NEW DELHI: With India’s global image taking a beating in recent years, the Manmohan Singh government has decided to change the country’s flailing 21st century narrative by setting in motion a strategy to double the strength of the country’s diplomatic corps – the Indian Foreign Services – in order to engage more pro-actively with the world. India has just 845 diplomats representing a population of 1.2 billion through 180 missions and consulates overseas, which according to former minister of state for external affairsShashi Tharoor is the ‘smallest diplomatic corps of any major country,’ including most emerging economies and the BRICS nations.
At a meeting chaired by Prime Minister Manmohan Singh last month with influential global Indians, Foreign Minister Salman Khurshid gave an assurance that the government is doubling the strength of the IndianForeign Services in the next few years.

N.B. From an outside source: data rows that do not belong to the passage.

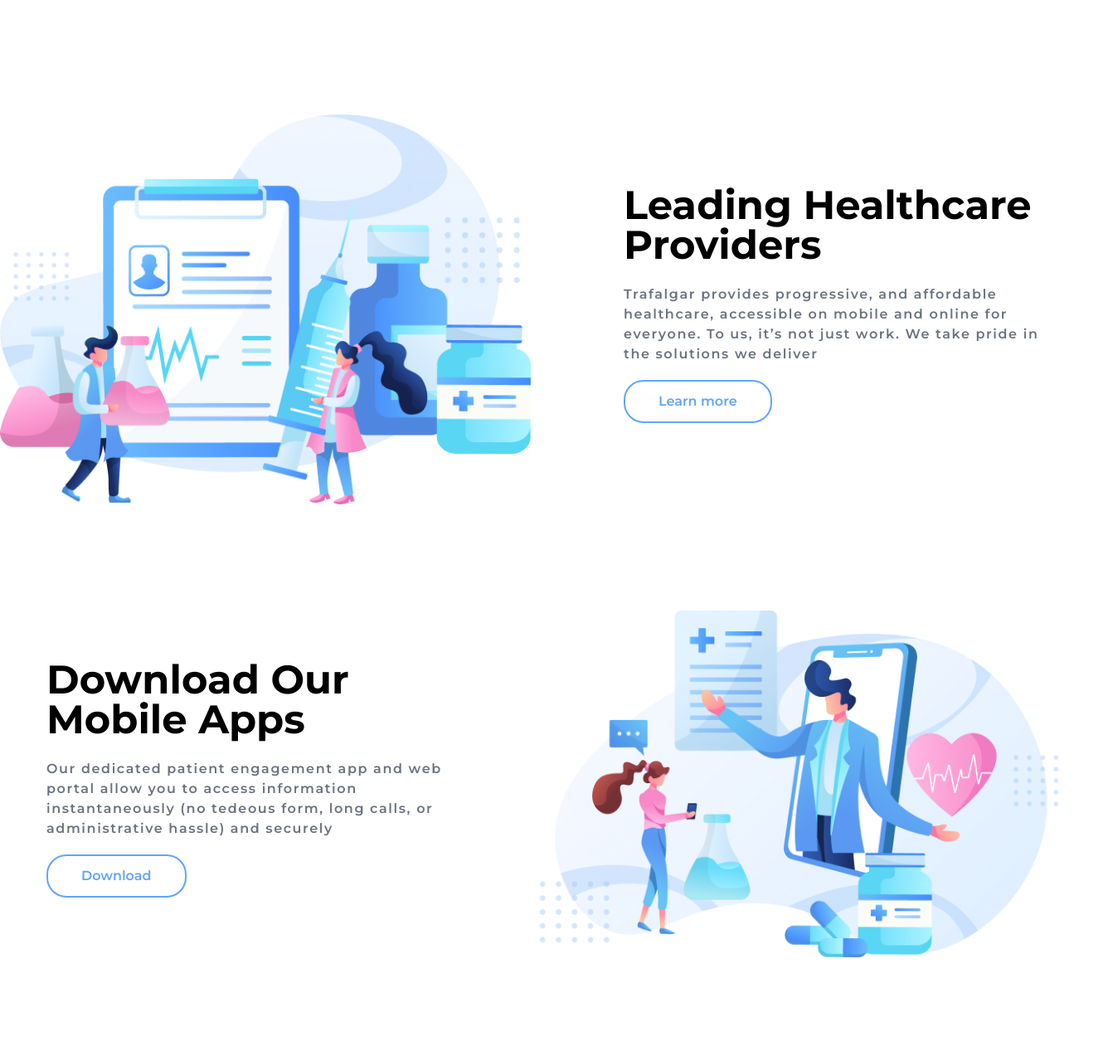
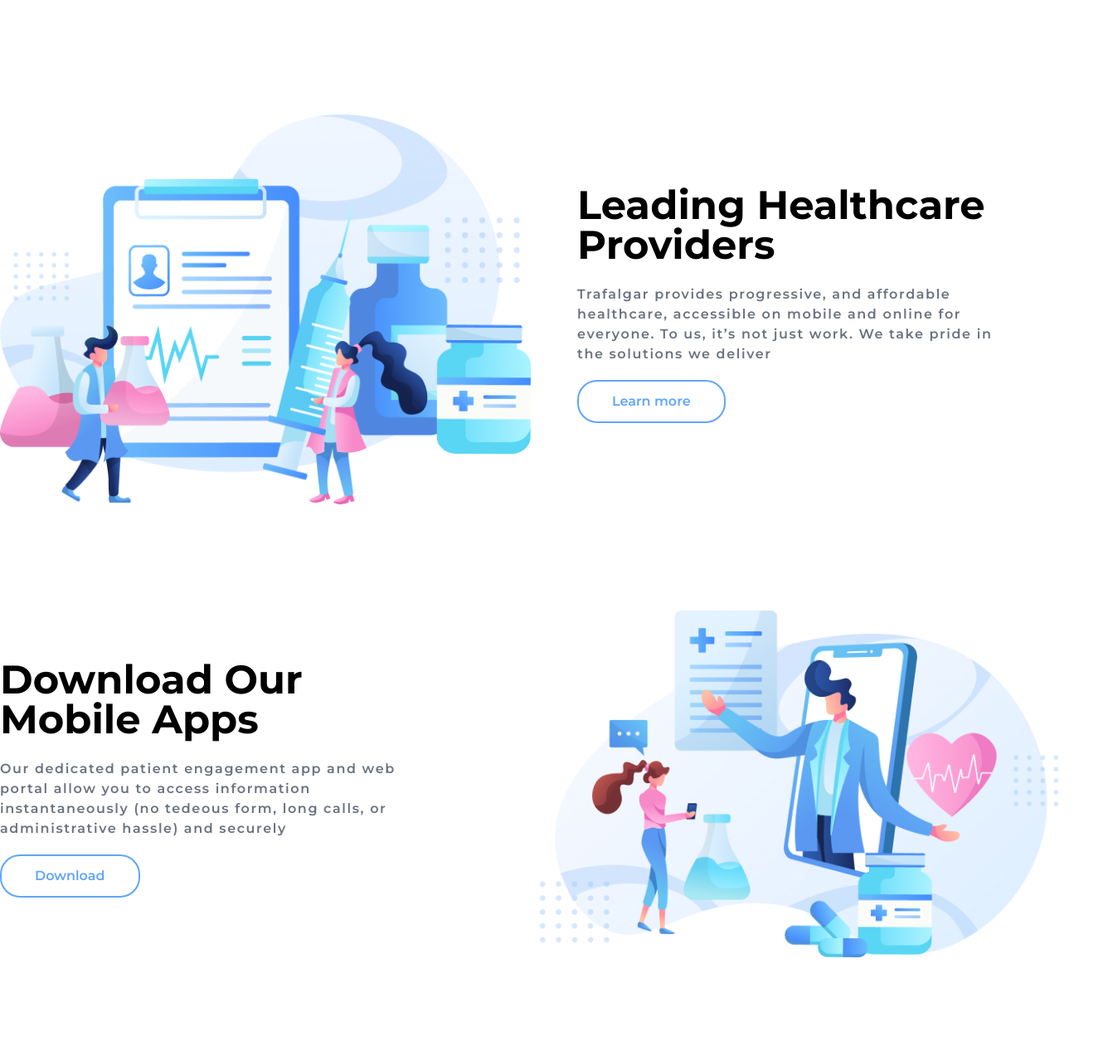
Before and after one commit to ThienBui1801/trafalgar, a website: page public/index.html in a window 1280 px wide. Shown: the part 1794-3073 px from the top of the page at 83% size, 1336 px wide, since content can reach past the window. Drawn offline with Linux system fonts and the light colour scheme.

Commit message:
edit html

```diff
--- a/public/index.html
+++ b/public/index.html
@@ -152,7 +152,7 @@
         </div>
 
         <!-- Text -->
-        <div class="w-1/2 px-14 -mr-14 tb:w-full mb:w-full tb:px-0 mb:px-0 tb:-mx-0 mb:-mx-0 mb:mt-9">
+        <div class="w-1/2 px-14 tb:w-full mb:w-full tb:px-0 mb:px-0 tb:-mx-0 mb:-mx-0 mb:mt-9">
           <h2 class="title">Leading healthcare providers</h2>
 
           <p class="desc">
@@ -171,7 +171,7 @@
     <div class="container mx-auto mt-32 mb:px-5 lg:px-8">
       <div class="flex justify-between items-center tb:flex-col mb:flex-col">
         <!-- Text -->
-        <div class="w-1/2 px-14 tb:w-full mb:w-full tb:px-0 mb:px-0 tb:-mx-0 mb:-mx-0">
+        <div class="w-1/2 px-14 -mx-14 tb:w-full mb:w-full tb:px-0 mb:px-0 tb:-mx-0 mb:-mx-0">
           <h2 class="title">Download our mobile apps</h2>
 
           <p class="desc">
```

The assurance reflects fresh thinking in the UPA administration that had earlier diluted a 2008 plan moved by the foreign ministry to double the IFS cadre strength. At the time, the cabinet had decided to expand the foreign services’ top brass by just 320 people, at a painstakingly slow pace of 32 new inductees each year over a ten-year period.

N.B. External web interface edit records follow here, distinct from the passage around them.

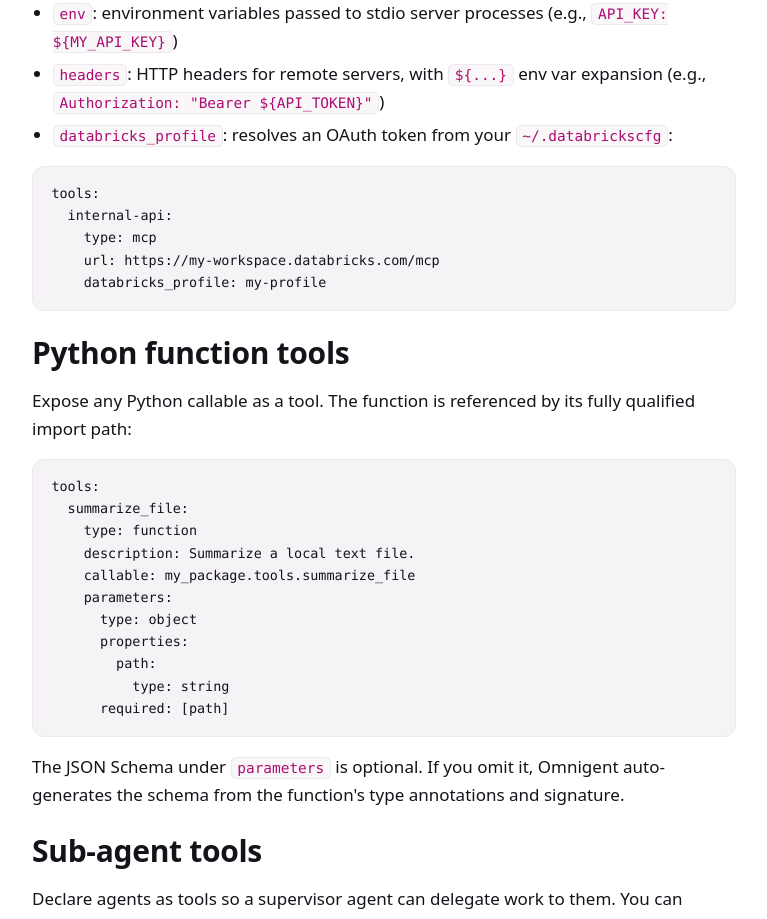
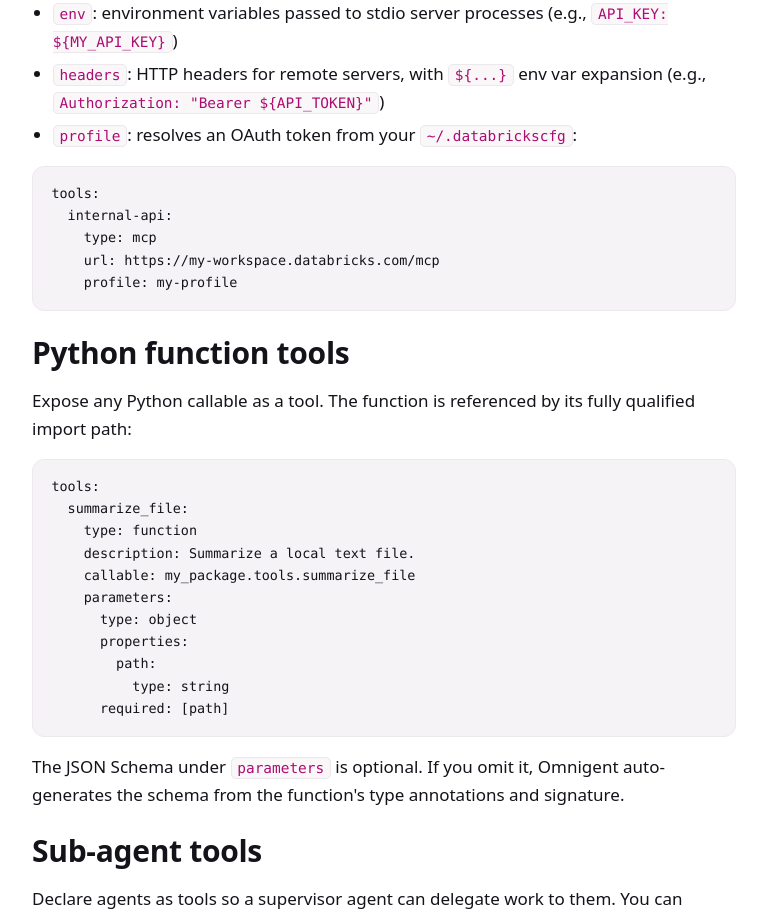
Before and after one commit to omnigent-ai/omnigent-site, a Next.js app: page /docs/build/tools in a window 1280 px wide. Shown: the part 1720-2639 px from the top of the page, without its empty margins (408-1175 px from the left). Built offline with nearby package versions, Linux system fonts and the light colour scheme.

Commit message:
docs: fix MCP tool YAML key from databricks_profile to profile

```diff
--- a/app/docs/build/tools/page.js
+++ b/app/docs/build/tools/page.js
@@ -133,7 +133,7 @@ export default function Page() {
           <code>{"Authorization: \"Bearer ${API_TOKEN}\""}</code>)
         </li>
         <li>
-          <strong><code>databricks_profile</code></strong>: resolves an OAuth token from your{" "}
+          <strong><code>profile</code></strong>: resolves an OAuth token from your{" "}
           <code>~/.databrickscfg</code>:
         </li>
       </ul>
@@ -144,7 +144,7 @@ export default function Page() {
   internal-api:
     type: mcp
     url: https://my-workspace.databricks.com/mcp
-    databricks_profile: my-profile`}
+    profile: my-profile`}
         </code>
       </pre>
 
```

This hasn’t materialized either as the foreign ministry initially struggled to find 32 IFS-worthy candidates a year, even though the plan allowed roping in officers from other government departments on deputation and promoting some officers from the clerical grades of the IFS ‘B’ (the administrative and consular staff in foreign ministry offices).
Between 2011 and 2013, the government recruited 107 IFS officers at a rate of nearly 36 a year, but some of them have already dropped out and the foreign ministry stares at the prospect of an already thin diplomatic corps thinning further in the years ahead
India’s diplomatic cadre strength looks especially unflattering when compared with some of its emerging markets or BRICS peers and downright puny when compared with developed nations such as the US or France.